  23. “Lord Howe Island,” Australasian Record, July 12, 1943, 3.

  24. “Greater Sydney Conference,” Seventh-day Adventist Yearbook (Washington, D.C.: Review and Herald Publishing Association, 1949), 81.

  25. Adrian Raethel, Secretary Greater Sydney Conference, email message to author, August 15, 2018; “About Lord Howe Island,” accessed January 11, 2019, https://www.lordhowe.com.au/lord-howe-island/about-lord-howe-island/

×

Hook, Milton. "Lord Howe Island." Encyclopedia of Seventh-day Adventists. January 29, 2020. Accessed August 04, 2022. https://encyclopedia.adventist.org/article?id=F7ZB.

Hook, Milton. "Lord Howe Island." Encyclopedia of Seventh-day Adventists. January 29, 2020. Date of access August 04, 2022, https://encyclopedia.adventist.org/article?id=F7ZB.

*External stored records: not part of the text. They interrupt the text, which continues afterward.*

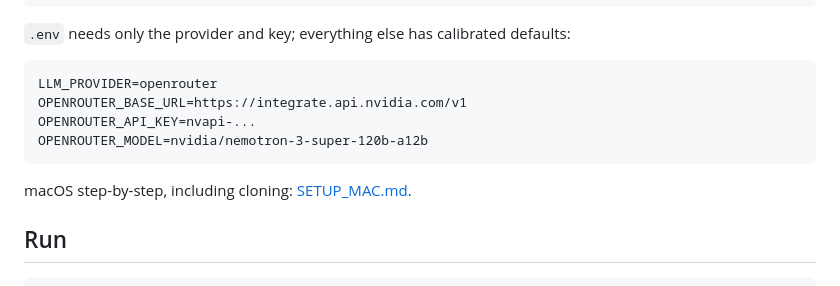
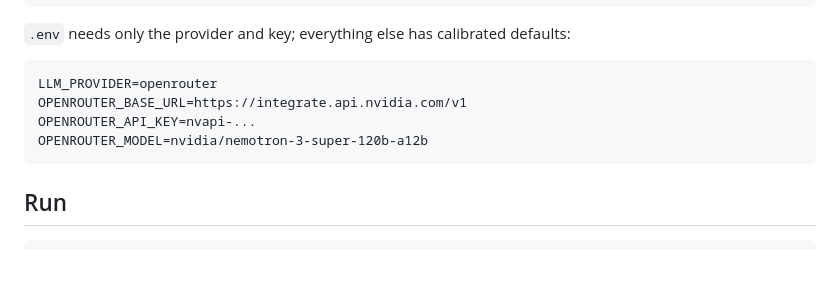
Before and after one commit to Aaryaman-147/prism-troubleshoot, a Markdown page: README.md, the part around the change. Rendered like a GitHub page; blank space fills up the shorter version.

````diff
--- a/README.md
+++ b/README.md
@@ -216,8 +216,6 @@ OPENROUTER_API_KEY=nvapi-...
 OPENROUTER_MODEL=nvidia/nemotron-3-super-120b-a12b
 ```
 
-macOS step-by-step, including cloning: [SETUP_MAC.md](SETUP_MAC.md).
-
 ## Run
 
 ```bash
````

Hook, Milton (2020, January 29). Lord Howe Island. Encyclopedia of Seventh-day Adventists. Retrieved August 04, 2022, https://encyclopedia.adventist.org/article?id=F7ZB.